#### WHAT IS BEING ASKED
Take the data below and filter it for lines containing the word "stránky"; show each line found.

• • •

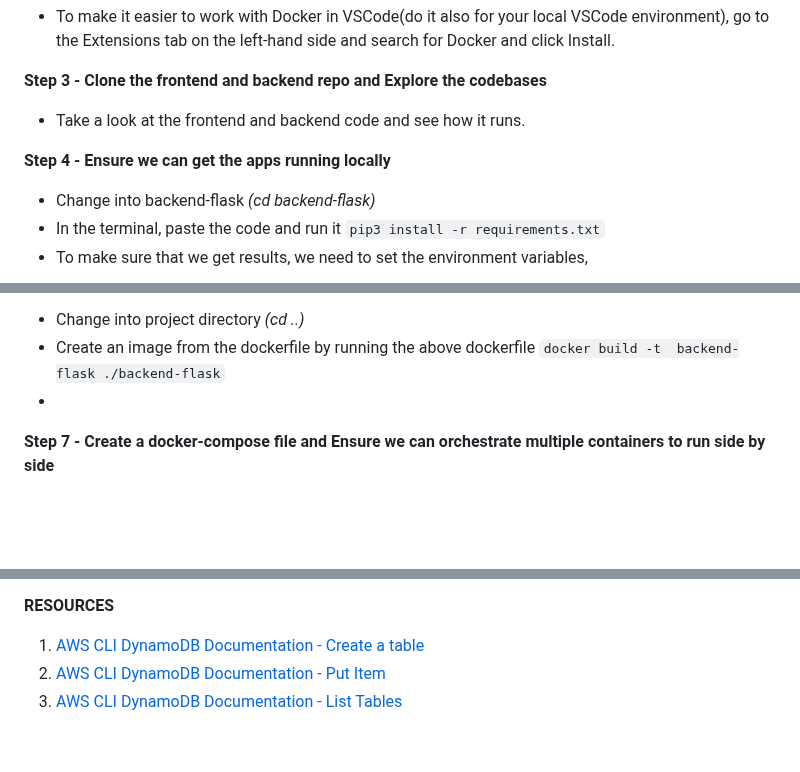
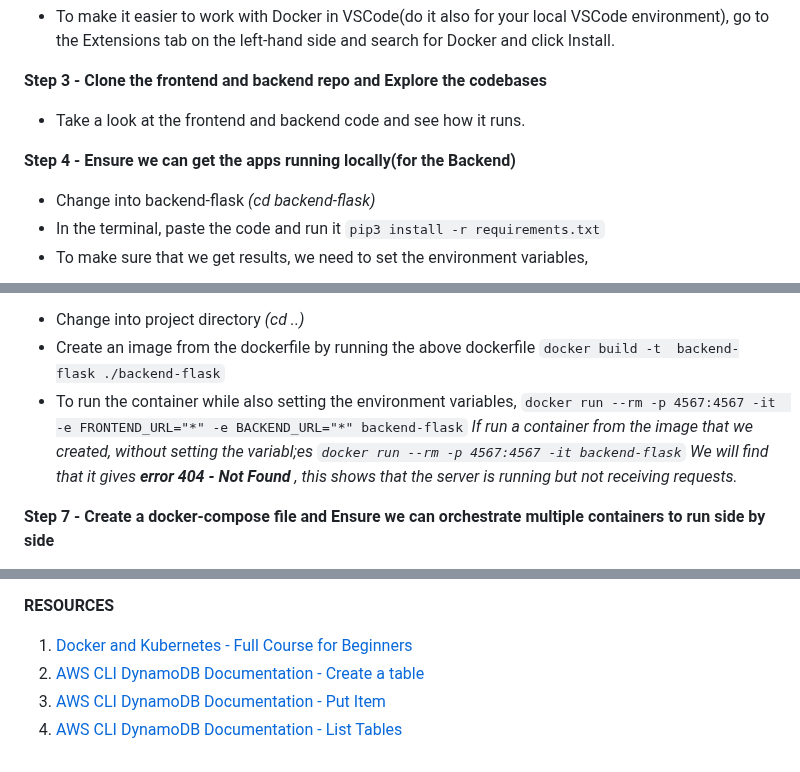
Before and after one commit to Workerbee2/aws-bootcamp-cruddur-2023, a Markdown page: journal/week1.md, 3 parts joined by grey strips. Drawn GitHub-style; blank space fills up the shorter version.

````diff
--- a/journal/week1.md
+++ b/journal/week1.md
@@ -58,7 +58,7 @@
 **Step 3 - Clone the frontend and backend repo and Explore the codebases**
 - Take a look at the frontend and backend code and see how it runs.
 
-**Step 4 - Ensure we can get the apps running locally**
+**Step 4 - Ensure we can get the apps running locally(for the Backend)**
 - Change into backend-flask *(cd backend-flask)*
 - In the terminal, paste the code and run it
 ``` pip3 install -r requirements.txt ```
@@ -112,8 +112,11 @@ CMD [ "python3", "-m" , "flask", "run", "--host=0.0.0.0", "--port=4567"]
 - Change into project directory *(cd ..)*
 - Create an image from the dockerfile by running the above dockerfile
 ```docker build -t  backend-flask ./backend-flask```
--
-
+- To run the container while also setting the environment variables,
+```docker run --rm -p 4567:4567 -it  -e FRONTEND_URL="*" -e BACKEND_URL="*" backend-flask```
+*If run a container from the image that we created, without setting the variabl;es
+```docker run --rm -p 4567:4567 -it backend-flask```
+We will find that it gives **error 404 - Not Found** , this shows that the server is running but not receiving requests.*
 
 
 
@@ -244,6 +247,7 @@ aws dynamodb scan --table-name cruddur_crud --query "Items" --endpoint-url http:
 8. I was also able to publish a blog post about Docker on my Dev.to blogpost.
 
 **RESOURCES**
-1. [AWS CLI DynamoDB Documentation - Create a table](https://awscli.amazonaws.com/v2/documentation/api/latest/reference/dynamodb/create-table.html)
-2. [AWS CLI DynamoDB Documentation - Put Item](https://awscli.amazonaws.com/v2/documentation/api/latest/reference/dynamodb/put-item.html#examples)
-3. [AWS CLI DynamoDB Documentation - List Tables](https://awscli.amazonaws.com/v2/documentation/api/latest/reference/dynamodb/list-tables.html)
+1. [Docker and Kubernetes - Full Course for Beginners](https://www.youtube.com/watch?v=Wf2eSG3owoA)
+2. [AWS CLI DynamoDB Documentation - Create a table](https://awscli.amazonaws.com/v2/documentation/api/latest/reference/dynamodb/create-table.html)
+3. [AWS CLI DynamoDB Documentation - Put Item](https://awscli.amazonaws.com/v2/documentation/api/latest/reference/dynamodb/put-item.html#examples)
+4. [AWS CLI DynamoDB Documentation - List Tables](https://awscli.amazonaws.com/v2/documentation/api/latest/reference/dynamodb/list-tables.html)
````
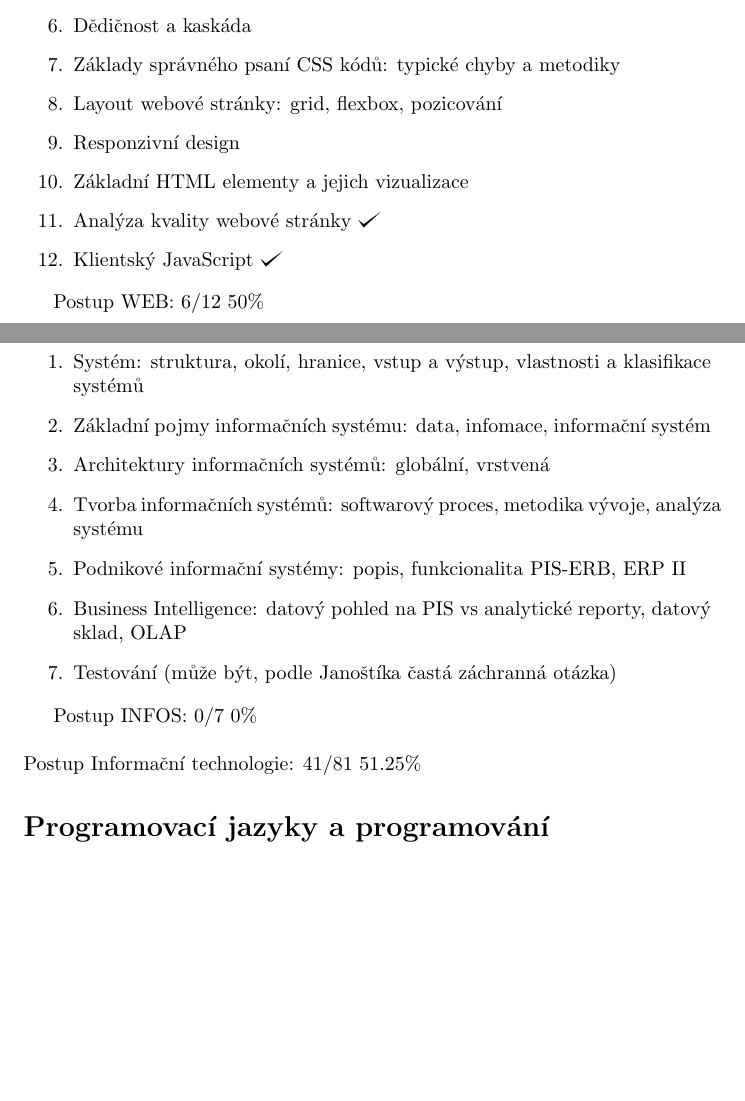
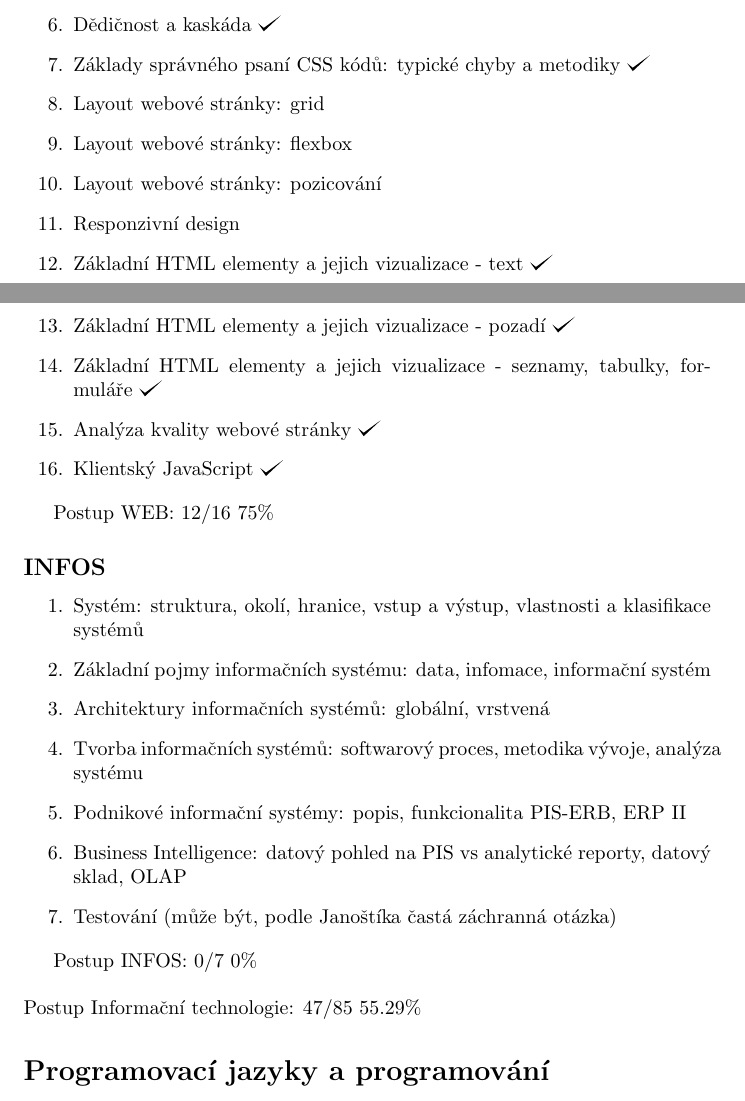
Before and after one commit to hradma10/6.semestr, a LaTeX document (Státnice/Postup státnice/postup.tex): two parts of pages 6 and 7 of 9, joined at a grey line, cut so that both start at the same text, the shorter picture padded with empty space. Compiled offline with pdfLaTeX.

Commit message:
6.semestr backup v21

```diff
--- a/Státnice/Postup státnice/postup.tex
+++ b/Státnice/Postup státnice/postup.tex
@@ -217,17 +217,21 @@
 		\item Syntaxe a sémantika HTML \checkmark
 		\item Syntaxe a sémantika CSS \checkmark
 		\item HTML struktura webové stránky \checkmark
-		\item Box model
-		\item Dědičnost a kaskáda
-		\item Základy správného psaní CSS kódů: typické chyby a metodiky
-		\item Layout webové stránky: grid, flexbox, pozicování
+		\item Box model \checkmark
+		\item Dědičnost a kaskáda \checkmark
+		\item Základy správného psaní CSS kódů: typické chyby a metodiky \checkmark
+		\item Layout webové stránky: grid
+		\item Layout webové stránky: flexbox
+		\item Layout webové stránky: pozicování
 		\item Responzivní design
-		\item Základní HTML elementy a jejich vizualizace
+		\item Základní HTML elementy a jejich vizualizace - text \checkmark
+		\item Základní HTML elementy a jejich vizualizace - pozadí \checkmark
+		\item Základní HTML elementy a jejich vizualizace - seznamy, tabulky, formuláře \checkmark
 		\item Analýza kvality webové stránky \checkmark
 		\item Klientský JavaScript \checkmark
 	\end{enumerate}
 
-	Postup WEB: 6/12 50\%
+	Postup WEB: 12/16 75\%
 
 	\subsection*{INFOS}
 
@@ -244,7 +248,7 @@
 	Postup INFOS: 0/7 0\%
 	\newline
 	\newline
-	Postup Informační technologie: 41/81 51.25\%
+	Postup Informační technologie: 47/85 55.29\%
 
 
 	\section*{Programovací jazyky a programování}
```
Also changed, not shown: Státnice/Postup státnice/postup.tex (2 more changed lines).
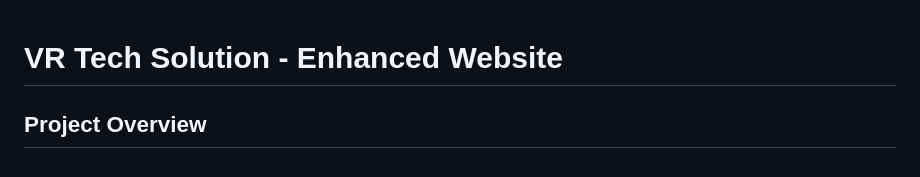
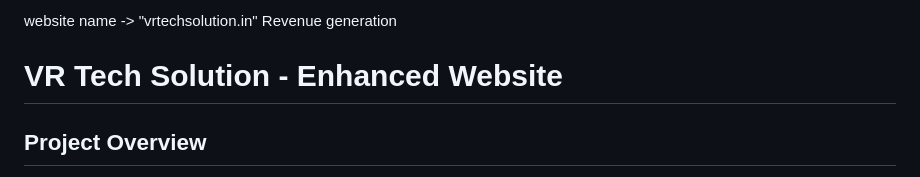
Before and after one commit to Harshkhestika/vrtechsolutions, a Markdown page: README.md, the part around the change. Rendered like a GitHub page.

Commit message:
Update README with website name and revenue info
Added website name and revenue generation information.

```diff
--- a/README.md
+++ b/README.md
@@ -1,3 +1,4 @@
+website name -> "vrtechsolution.in"  Revenue generation
 # VR Tech Solution - Enhanced Website
 
 ## Project Overview
```
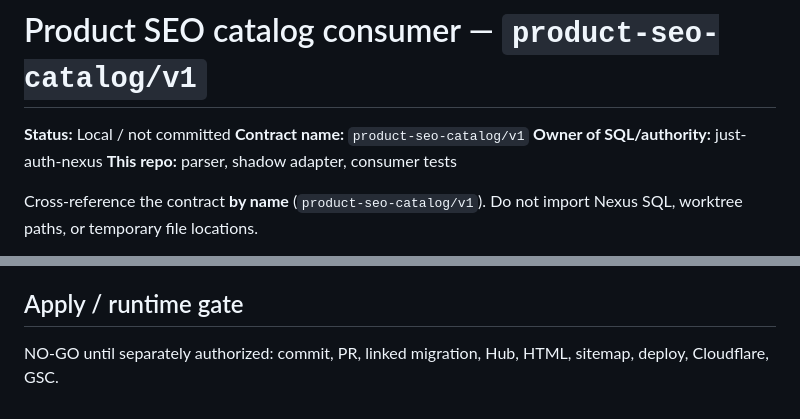
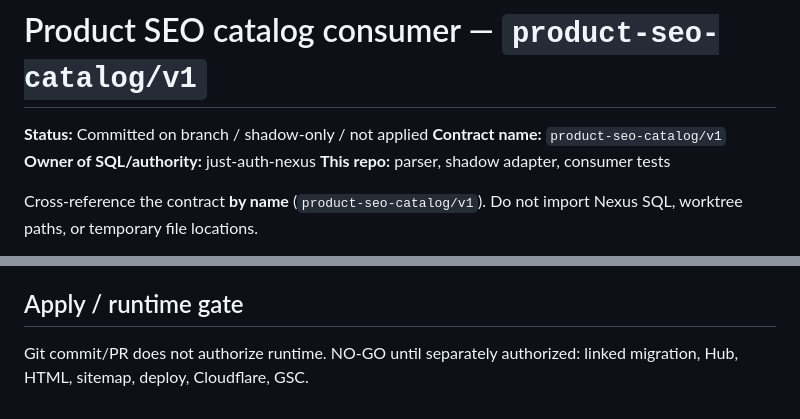
Before and after one commit to lilo579/just-public, a Markdown page: ops/seo001/PRODUCT-SEO-CATALOG-V1-CONSUMER.md, 2 parts joined by grey strips. Drawn GitHub-style.

Commit message:
docs(seo): stop claiming catalog consumer artifacts are uncommitted
Shadow-only consumption remains; Git commit is not a runtime or apply gate.

Co-authored-by: Cursor <cursoragent@cursor.com>

```diff
--- a/ops/seo001/PRODUCT-SEO-CATALOG-V1-CONSUMER.md
+++ b/ops/seo001/PRODUCT-SEO-CATALOG-V1-CONSUMER.md
@@ -1,6 +1,6 @@
 # Product SEO catalog consumer — `product-seo-catalog/v1`
 
-**Status:** Local / not committed
+**Status:** Committed on branch / shadow-only / not applied
 **Contract name:** `product-seo-catalog/v1`
 **Owner of SQL/authority:** just-auth-nexus
 **This repo:** parser, shadow adapter, consumer tests
@@ -48,4 +48,4 @@ A truncated envelope (`truncated: true`, fingerprint `null`) is incomplete. Shad
 
 ## Apply / runtime gate
 
-NO-GO until separately authorized: commit, PR, linked migration, Hub, HTML, sitemap, deploy, Cloudflare, GSC.
+Git commit/PR does not authorize runtime. NO-GO until separately authorized: linked migration, Hub, HTML, sitemap, deploy, Cloudflare, GSC.
```
Also changed, not shown: ops/seo001/PRODUCT-SEO-SHADOW-ADAPTER-V1.md (+2 -2 lines).
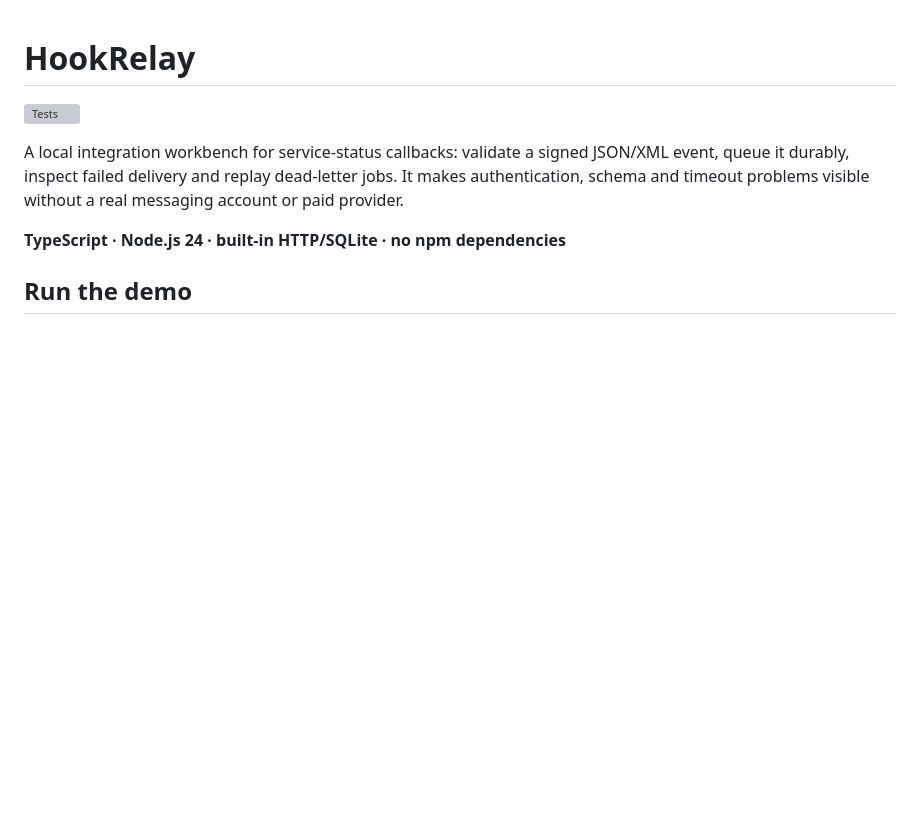
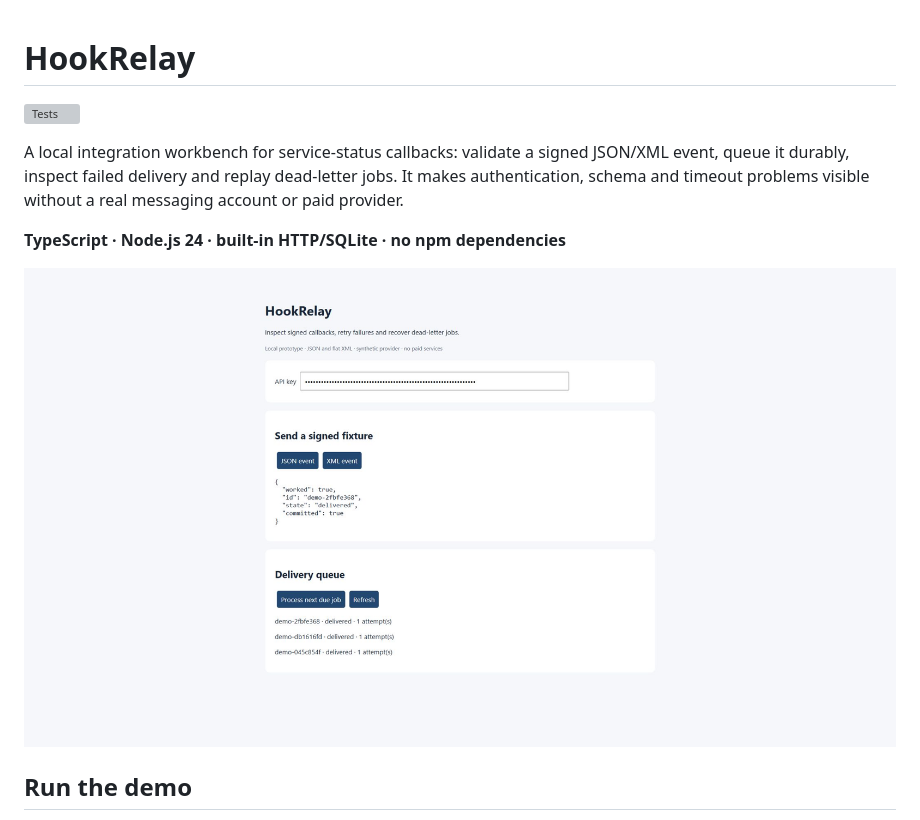
Before and after one commit to apoorvkumarvcd23-coder/hookrelay, a Markdown page: README.md, the part around the change. GitHub-like rendering; pictures changed too: docs/demo.jpg (added); blank space fills up the shorter version; grey boxes are pictures that could not be loaded.

Commit message:
Document signed fixture delivery with a real workbench screenshot

```diff
--- a/README.md
+++ b/README.md
@@ -8,6 +8,8 @@ jobs. It makes authentication, schema and timeout problems visible without a
 real messaging account or paid provider.
 
 **TypeScript · Node.js 24 · built-in HTTP/SQLite · no npm dependencies**
+
+![Local workbench showing a signed fixture delivered to the mock provider](docs/demo.jpg)
 
 ## Run the demo
 
```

• • •

#### SOLUTION BELOW
 		\item HTML struktura webové stránky \checkmark
-		\item Layout webové stránky: grid, flexbox, pozicování
+		\item Layout webové stránky: grid
+		\item Layout webové stránky: flexbox
+		\item Layout webové stránky: pozicování
 		\item Analýza kvality webové stránky \checkmark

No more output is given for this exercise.